When looking to make cost savings, most businesses will automatically reduce the budget allocated to training as a quick fix to save the pennies. Whilst this may prove successful in the short term, the impact on the overall growth of the business in the long term is likely to be negative as the workplace skill set plateaus against the continued need for expertise in the competitive market.
Employees tend to see training as a way to boost their skills and knowledge which leads them to feel they are doing their job better and gain a sense of satisfaction with their work. Training can often lead to achieving qualifications which they would generally not gain elsewhere; therefore career aspirations become more attainable.
These factors are important in developing a positive morale within the workforce to create a team culture where employees feel confident in working towards the organisations objectives.
Training is essential in employee retention; if your staff feel they are valued in the organisation and can develop themselves professionally, they are more likely to maintain an enthusiasm for their role and want to succeed. Ultimately the cost implication for replacing the skill set of an employee is far greater than the cost to retain and develop that employee.
It is important to consider that different employees will require different training depending on their role, current skills and the potential career development available to them within the organisation.
In a supply chain organisation there may be several different sector skills and levels of employee to train; typically this would present the challenge of identifying an awarding body to provide a course to suit each individuals needs. The Institute of Supply Chain Management has developed a range of courses covering various sectors of the supply chain, meaning minimal hassle for employers.
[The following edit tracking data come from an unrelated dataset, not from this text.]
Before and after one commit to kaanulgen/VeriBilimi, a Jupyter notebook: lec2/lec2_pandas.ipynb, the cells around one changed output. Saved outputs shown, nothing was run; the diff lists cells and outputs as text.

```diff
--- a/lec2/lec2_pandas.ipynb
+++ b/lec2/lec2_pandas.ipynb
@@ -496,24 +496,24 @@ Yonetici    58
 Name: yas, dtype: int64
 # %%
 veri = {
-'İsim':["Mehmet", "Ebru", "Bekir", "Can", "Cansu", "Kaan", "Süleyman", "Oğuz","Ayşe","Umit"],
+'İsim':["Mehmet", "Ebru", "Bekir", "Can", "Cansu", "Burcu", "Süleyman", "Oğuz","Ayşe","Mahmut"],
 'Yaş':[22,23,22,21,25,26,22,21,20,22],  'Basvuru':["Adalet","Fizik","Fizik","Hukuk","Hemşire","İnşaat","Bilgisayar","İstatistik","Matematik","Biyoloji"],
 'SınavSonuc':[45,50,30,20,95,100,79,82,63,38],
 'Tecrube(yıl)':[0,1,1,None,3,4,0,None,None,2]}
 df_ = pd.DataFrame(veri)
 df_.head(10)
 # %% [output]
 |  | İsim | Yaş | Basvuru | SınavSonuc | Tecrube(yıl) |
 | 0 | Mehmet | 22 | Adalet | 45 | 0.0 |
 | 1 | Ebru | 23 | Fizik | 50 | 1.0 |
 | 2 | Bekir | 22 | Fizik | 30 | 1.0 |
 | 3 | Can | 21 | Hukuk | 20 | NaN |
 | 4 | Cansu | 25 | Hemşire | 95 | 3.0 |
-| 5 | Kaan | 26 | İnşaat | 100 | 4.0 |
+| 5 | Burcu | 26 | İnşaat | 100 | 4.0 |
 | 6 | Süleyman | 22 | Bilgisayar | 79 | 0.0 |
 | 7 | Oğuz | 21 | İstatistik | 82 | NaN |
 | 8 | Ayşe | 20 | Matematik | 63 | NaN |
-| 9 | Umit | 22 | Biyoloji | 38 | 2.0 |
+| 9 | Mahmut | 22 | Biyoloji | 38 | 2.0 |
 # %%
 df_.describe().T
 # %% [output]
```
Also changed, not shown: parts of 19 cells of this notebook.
On-going training serves to not only refresh employee knowledge but is also proven to be a motivator for increased performance, leading to organisational success.